Written by Allison Hock, Ward Botsford, Diana Dru Botsford, Brannon Braga, and Rene Echevarria
Directed by Adam Nimoy
This is one of those episodes that on the surface looks like it will be a complete dud. I can remember seeing the previews for it and thinking “Oh, no…” However, it surprised me then, and even now on watching it over and over again, I am surprised by how well the execution of a flawed idea is.
Captain Picard, Ensign Ro, Guinan, and Keiko O’Brien (Patrick Stewart, Michelle Forbes, Whoopi Goldberg, and Rosalind Chao) are returning to the Enterprise in a shuttlecraft. While on their way to the ship, they are enveloped by a mysterious energy field. The shuttle begins to break up, but Miles O’Brien (Colm Meaney) manages to get a transporter lock on them, seemingly just in time. He worries that he’s lost one when there is a forty percent drop in mass. However, when they materialize on the transporter pad, they are now about twelve years old. (Why have their uniforms & clothing shrunk as well as their bodies?)

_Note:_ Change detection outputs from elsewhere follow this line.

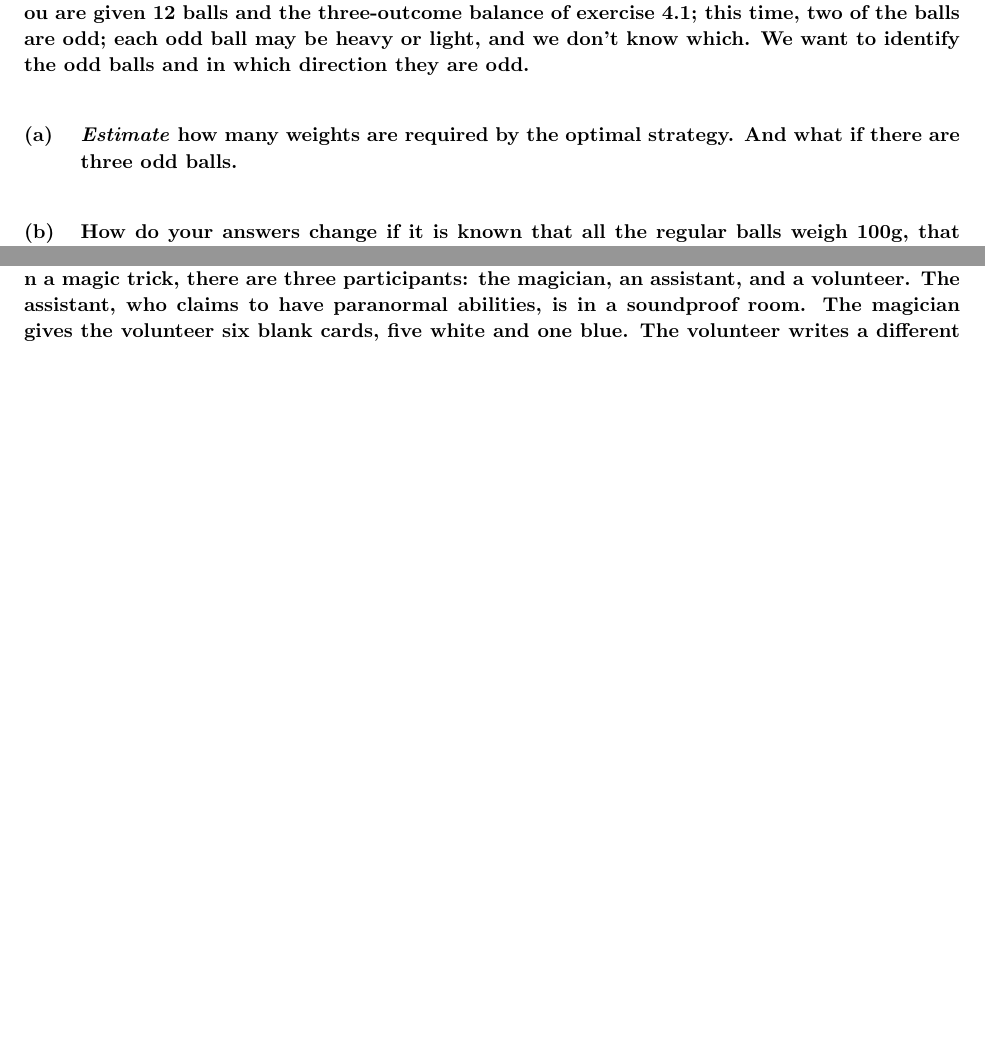
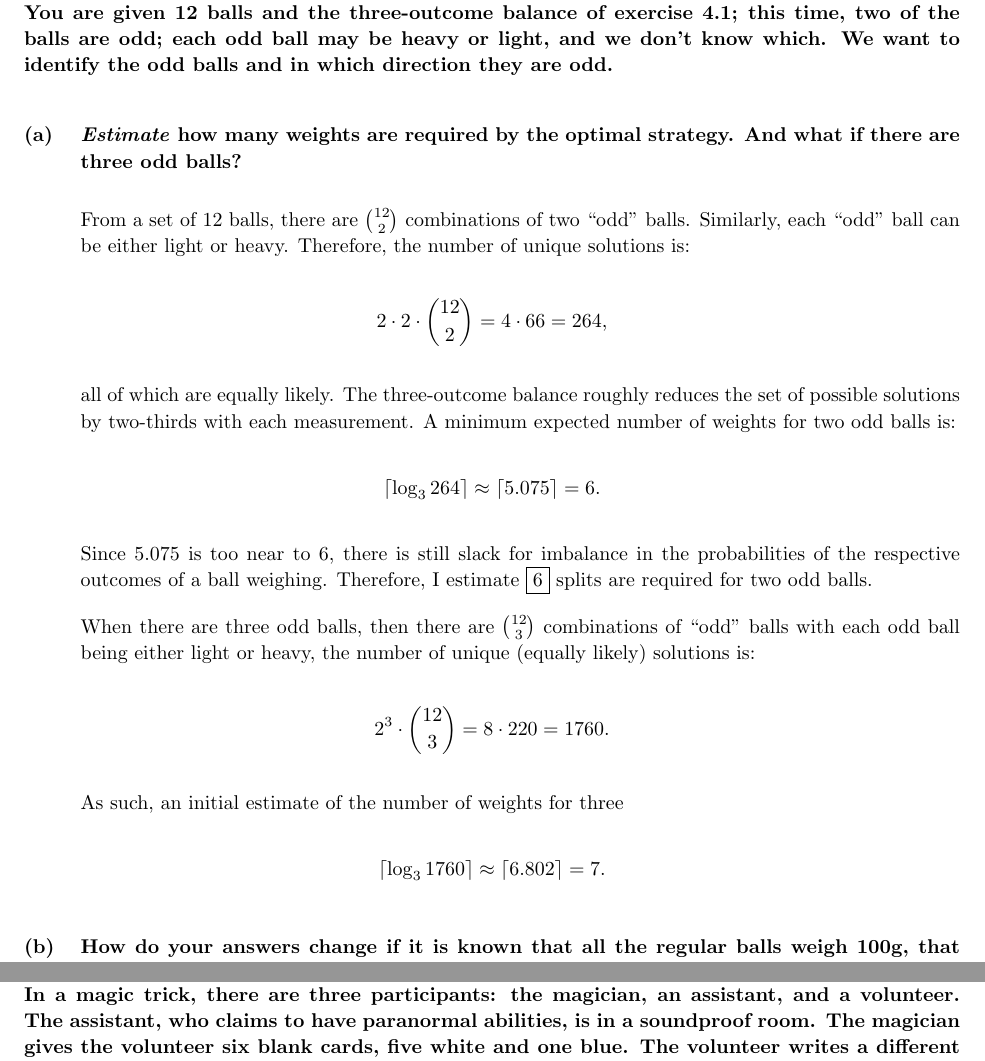
Before and after one commit to ZaydH/cmps218, a LaTeX problem sheet (exam/take_home_final/final.tex, which reads exam/take_home_final/p1.tex): two parts of pages 2 and 4 of 5, joined at a grey line, cut so that both start at the same text, the shorter picture padded with empty space. Compiled offline with pdfLaTeX.

Commit message:
More progress on the take home final.

```diff
--- a/exam/take_home_final/final.tex
+++ b/exam/take_home_final/final.tex
@@ -70,7 +70,7 @@
   \par\medskip
   \setcounter{subProbCount}{1} % Reset the subproblem counter
 }
-\newenvironment{problem}[3]
+\newenvironment{problem}[2]
 {%
   \begin{problemshell}
     \noindent \textit{Chapter \##1, Exercise~\##2} \\
--- a/exam/take_home_final/p1.tex
+++ b/exam/take_home_final/p1.tex
@@ -3,9 +3,27 @@
 \end{problem}
 
 \begin{subproblem}
-  \textit{Estimate} how many weights are required by the optimal strategy.  And what if there are three odd balls.
+  \textit{Estimate} how many weights are required by the optimal strategy.  And what if there are three odd balls?
 \end{subproblem}
 
+  From a set of 12 balls, there are $\binom{12}{2}$ combinations of two ``odd'' balls.  Similarly, each ``odd'' ball can be either light or heavy.  Therefore, the number of unique solutions is:
+
+  \[ 2\cdot 2 \cdot \binom{12}{2} = 4 \cdot 66 = 264 \text{,} \]
+
+  all of which are equally likely.  The three-outcome balance roughly reduces the set of possible solutions by two-thirds with each measurement.  A minimum expected number of weights for two odd balls is:
+
+  \[ \ceil{\log_{3} 264} \approx \ceil{5.075} = 6 \text{.} \]
+
+  Since 5.075 is too near to~6, there is still slack for imbalance in the probabilities of the respective outcomes of a ball weighing.  Therefore, I estimate \boxed{6} splits are required for two odd balls.
+
+  When there are three odd balls, then there are $\binom{12}{3}$ combinations of ``odd'' balls with each odd ball being either light or heavy, the number of unique (equally likely) solutions is:
+
+  \[ 2^3 \cdot \binom{12}{3} = 8 \cdot 220 = 1760 \text{.} \]
+
+  As such, an initial estimate of the number of weights for three
+
+  \[ \ceil{\log_{3} 1760} \approx \ceil{6.802} = 7 \text{.} \]
+
 \begin{subproblem}
-  How do your answers change if it is known that all the regular balls weigh 100g, that light balls weight 99g, and heavy ones weigh 110g.
+  How do your answers change if it is known that all the regular balls weigh 100g, that light balls weight 99g, and heavy ones weigh 110g?
 \end{subproblem}
```
Also changed, not shown: exam/take_home_final/p4.tex (+4 -3 lines).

This was a challenging episode for the child actors who had to play Picard, Ro, Guinan, and Keiko as kids. However, they all do a decent job, especially the actor who portrays Picard as a child. The dialogue is the same as if spoken by Patrick Stewart, but it is coming from a 12-year-old’s mouth. It’s hard for the rest of the crew to deal with it and accept his authority. In many ways, this is funny considering they let Wesley Crusher (Wil Wheaton) practically run the ship while he was there. David Tristin Birkin, who portrays the young Picard, gets the Captain’s mannerisms down very well. Megan Parlen, who portrays the young Ro, tries to give off the same air of indignation seen on the adult Ro, but it is a bit wooden. Still, as the young Guinan (portrayed by Isis Jones) seems to break through Ro’s adult barriers, the child actress loosens up a bit and falls into the part more comfortably.
As for Guinan, she seems to be enjoying the transformation. As seen in Time’s Arrow Part 1, she has been an adult for at least 500 years. Isis Jones is good in the role, as she is an adult embracing her youth rather than fighting it. I believe this made it easier on the young actress.
Miles O’Brien is quite uncomfortable with his wife as a 12-year-old. Caroline Junko King is not quite as smooth as Picard and Guinan, but not as wooden as Ro as she portrays the young Keiko. She is in an uncomfortable situation, with a husband and child, and the discomfort the actress seems to feel in the role plays into it quite well.
Following their return to the ship, the Enterprise is attacked by Ferengi in two Klingon Birds of Prey. Commander Riker (Jonathan Frakes) manages to lock out the command codes. The Ferengi beam all able-bodied adults to the surface except for a small contingent of the crew. Since Picard, Ro, Guinan, and Keiko are young, they remain with the others and the Ferengi don’t see them as a threat.
The episode is not as bad as the previews or even the premise seems to indicate. For that, I credit the child actors who make themselves believable in their roles. Many times episodes that hinge on the use of child actors stand or fall on their performances. It’s very rare to find child actors (especially in guest-starring roles) who are exceptional in their abilities. I’ve only seen this happen in this series with Shay Astar in the episode Imaginary Friend, and now here with David Tristin Birkin. It’s because of him that the episode works, and the small flaws in the other performances are forgivable.
The episode was directed by Adam Nimoy. If the name sounds familiar, yes, he is the son of Leonard Nimoy who portrayed Spock in the original Star Trek series and films. He’s directed episodes of many different television series, but this was his first, and he manages to draw out decent performances from the actors. I would have liked to have seen what he would have done with a better story as an initial directorial effort.
The flaws in the story are not as easily overlooked. If de-aging oneself were that easy to do, wouldn’t t be the proverbial fountain of youth? Just go through the transporter and remove the genetic code responsible. Everyone could just go back to an earlier age any time they wanted to. It sort of negates the entire story in Star Trek: Insurrection where the Federation wants to exploit a “fountain of youth” in a planet’s radiation and destroy it in the process. Why not just put people through a transporter and alter their molecular structure as is done here?
Still, this isn’t as bad as it could have been or as it sounded on the first reading of the premise. It’s a fun story, and if you can see past the flaws, it’s fun to watch, especially when the young Picard is acting like Commander Riker’s son.
Previous episode in the series (link): Star Trek: The Next Generation – True Q
Next episode in the series (link): Star Trek: The Next Generation – A Fistful of Datas